After completing one of the most impressive rises we’ve seen out of a quarterback, transferring from Houston Baptist to Western Kentucky under offensive coordinator Zach Kittley, Zappe has found himself in the record books.
He’s set multiple school and conference records throughout the season, but he hit a really big one on Saturday. Zappe completed 33-of-47 passes for 422 yards with six touchdowns and zero interceptions in the 59-38 Boca Raton Bowl win over Appalachian State. Those 422 passing yards and six touchdowns culminate to a season total of 5,967 passing yards and 62 touchdowns—the most in one season by a quarterback in FBS history. Zappe finishes out his college career (five years with four years of playing time) with a completion percentage of 64.6%, some 14,433 passing yards, 135 touchdowns, and 40 interceptions on 1,897 passing attempts.
Regardless of what kind of offense a quarterback plays in or how much talent he has around him, that makes a statement.
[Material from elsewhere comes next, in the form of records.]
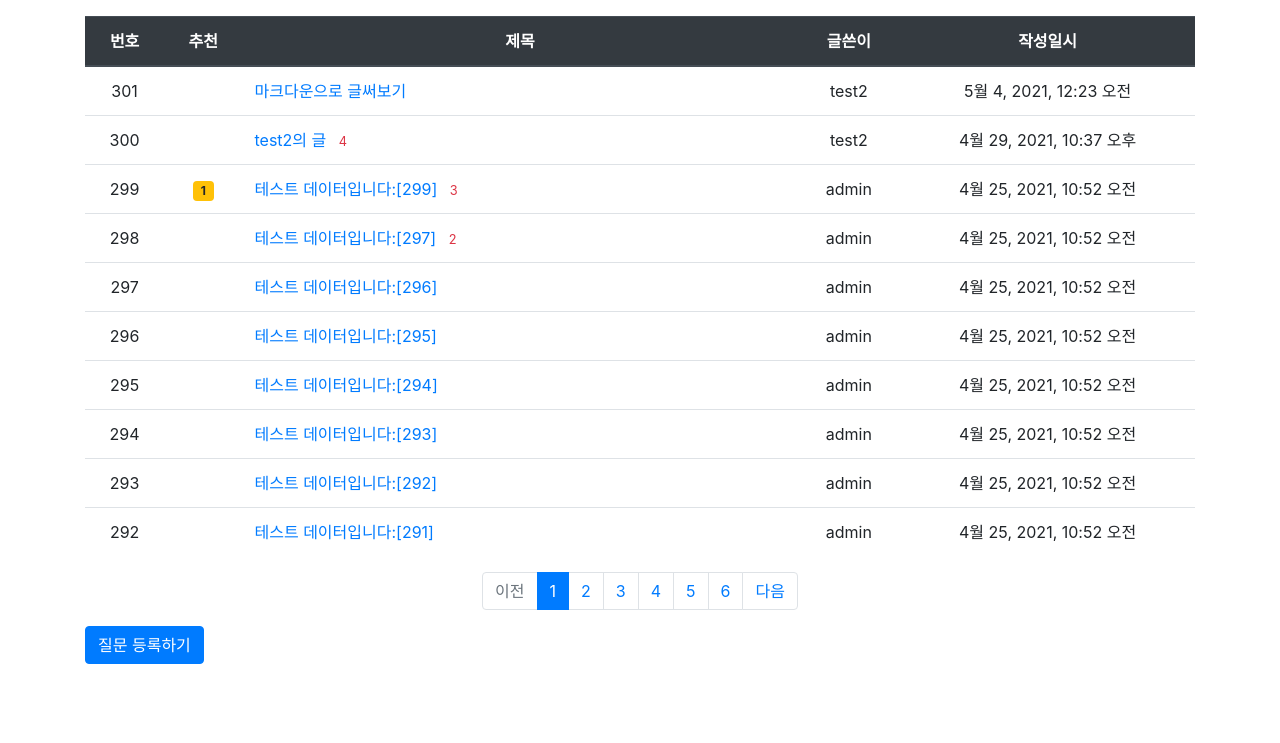
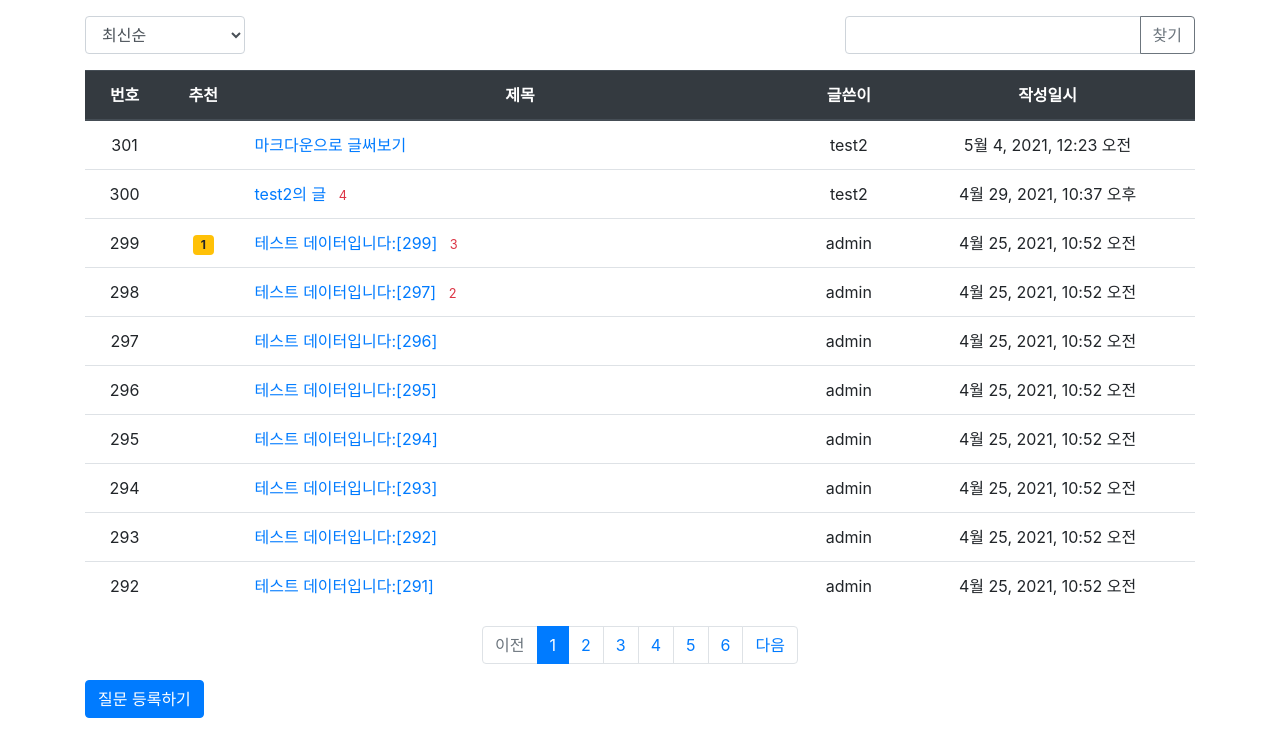
Before and after one commit to sglee487/-, a Django app: page / in a window 1280 px wide. Shown: the part 57-800 px from the top of the page. Run offline with Django 3.2, Linux system fonts and the light colour scheme; data comes from the database, SQL or seed files in the repository; some libraries are stand-ins or nearby versions.

Commit message:
~p246(03-16 생략)

```diff
--- a/pybo/views/base_views.py
+++ b/pybo/views/base_views.py
@@ -1,4 +1,5 @@
 from django.core.paginator import Paginator
+from django.db.models import Q, Count
 from django.shortcuts import render, get_object_or_404
 
 from ..models import Question
@@ -14,15 +15,34 @@ def index(request):
     """
     # 입력 인자
     page = request.GET.get('page', '1') # 페이지
+    kw = request.GET.get('kw', '') # 검색어
+    so = request.GET.get('so', 'recent') # 정렬 기준
 
-    # 조회
-    question_list = Question.objects.order_by('-create_date')
+    # 정렬
+    if so == 'recommend':
+        question_list = Question.objects.annotate(
+            num_voter=Count('voter')
+        ).order_by('-num_voter', '-create_date')
+    elif so == 'popular':
+        question_list = Question.objects.annotate(
+            num_answer=Count('answer')
+        ).order_by('-num_answer', '-create_date')
+    else: # recent
+        question_list = Question.objects.order_by('-create_date')
+
+    if kw:
+        question_list = question_list.filter(
+            Q(subject__icontains=kw) | # 제목 검색
+            Q(content__icontains=kw) | # 내용 검색
+            Q(author__username__icontains=kw) | # 질문 글쓴이 검색
+            Q(answer__author__username__icontains=kw)# 답변 글쓴이 검색
+        ).distinct()
 
     # 페이징 처리
     paginator = Paginator(question_list, 10) # 페이지당 10개씩 보여 주기
     page_obj = paginator.get_page(page)
 
-    context = {'question_list': page_obj}
+    context = {'question_list': page_obj, 'page': page, 'kw': kw} # page와 kw가 추가됨
     return render(request, 'pybo/question_list.html', context)
 
 
--- a/templates/pybo/question_list.html
+++ b/templates/pybo/question_list.html
@@ -2,6 +2,33 @@
 {% load pybo_filter %}
 {% block content %}
 <div class="container my-3">
+    <!-- 검색기능 -->
+    <div class="row justify-content-between my-3">
+        <!-- 순서정렬 기능 -->
+        <div class="col-2">
+            <select class="form-control so">
+                <option value="recent" {% if so == 'recent' %}selected{% endif %}>
+                최신순
+                </option>
+                <option value="recommend" {% if so == 'recommend' %}selected{% endif %}>
+                추천순
+                </option>
+                <option value="popular" {% if so == 'popular' %}selected{% endif %}>
+                인기순
+                </option>
+            </select>
+        </div>
+        <!-- 순서정령 기능 끝 -->
+        <div class="col-4 input-group">
+            <input type="text" class="form-control kw"
+                   value="{{ kw|default_if_none:'' }}">
+            <div class="input-group-append">
+                <button class="btn btn-outline-secondary"
+                        type="button" id="btn_search">찾기</button>
+            </div>
+        </div>
+    </div>
+    <!-- 검색기능 끝 -->
     <table class="table">
         <thead>
         <tr class="text-center thead-dark">
@@ -53,7 +80,7 @@
         {% if question_list.has_previous %}
         <li class="page-item">
             <a class="page-link"
-               href="?page={{ question_list.previous_page_number }}">
+               data-page="{{ question_list.previous_page_number }}" href="#">
                 이전
             </a>
         </li>
@@ -69,13 +96,13 @@
             {% if page_number >= question_list.number|add:-5 and page_number <= question_list.number|add:5 %}
             {% if page_number == question_list.number %}
             <li class="page-item active" aria-current="page">
-                <a class="page-link" href="?page={{ page_number }}">
+                <a class="page-link" data-page="{{ page_number }}" href="#">
                     {{ page_number }}
                 </a>
             </li>
             {% else %}
             <li class="page-item">
-                <a class="page-link" href="?page={{ page_number }}">
+                <a class="page-link" data-page="{{ page_number }}" href="#">
                     {{ page_number }}
                 </a>
             </li>
@@ -86,7 +113,7 @@
         {% if question_list.has_next %}
         <li class="page-item">
             <a class="page-link"
-               href="?page={{ question_list.next_page_number }}">
+               data-page="{{ question_list.next_page_number }}" href="#">
                 다음
             </a>
         </li>
@@ -103,4 +130,31 @@
         질문 등록하기
     </a>
 </div>
+    <form id="searchForm" method="get" action="{% url 'index' %}">
+    <input type="hidden" id="kw" name="kw" value="{{ kw|default_if_none:'' }}">
+    <input type="hidden" id="page" name="page" value="{{ page }}">
+    <input type="hidden" id="so" name="so" value="{{ so }}">
+    </form>
 {% endblock %}
+{% block script %}
+<script type="text/javascript">
+$(document).ready(function(){
+    $(".page-link").on('click', function() {
+        $("#page").val($(this).data("page"));
+        $("#searchForm").submit();
+    });
+
+    $("#btn_search").on('click', function() {
+        $("#kw").val($(".kw").val());
+        $("#page").val(1); // 검색 버튼을 클릭할 경우 1페이지부터 조회한다.
+        $("#searchForm").submit();
+    });
+
+    $(".so").on('change', function() {
+        $("#so").val($(this).val());
+        $("#page").val(1);
+        $("#searchForm").submit();
+    });
+});
+</script>
+{% endblock %}
```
It’s also important to note that even while 40 interceptions over a career can look like a lot at first glance, with the number of times he is throwing the ball, the math comes out to show that he’s throwing an interception on just 2.1% of his attempts in a pass-happy offense.
And while Zappe does have some good pieces around him like standout wide receiver Jerreth Sterns, Zappe’s numbers are a product of what he himself brings to the table and others doing their jobs. It sounds like a broken record at this point to say that it’s clear to see that Zappe has a high football IQ and understands what’s going to happen on a play before the ball is ever snapped. But if you take the time to sit down and watch some of his film—even after hearing over and over again how quickly he gets the ball out—it’s still almost unreal-looking to see just how little time elapses between the snap, the pass, and the reception. The ball practically leaps off the screen at you as it flies off his hand.
This comes from years upon years of repetition and execution—which is exactly what the Air Raid offense is based upon—and a deep understanding of a WKU offense that requires quarterbacks to have a strong understanding of protections. After a while, it becomes more instinctual than anything else and Zappe’s play illustrates that perfectly.
The only thing Zappe has really been knocked for by some analysts is “lack of arm strength,” though that doesn’t really show to be an issue on tape. Zappe’s deep ball is one of the best in the draft and he’s obviously had no problem pushing the ball downfield at will.
Heading on to the next level of his career, Zappe is more than just a success story and a record-breaker, he’s an inspiration to every small-school quarterback in the country and a testament to the elite level of passers the Air Raid offense produces.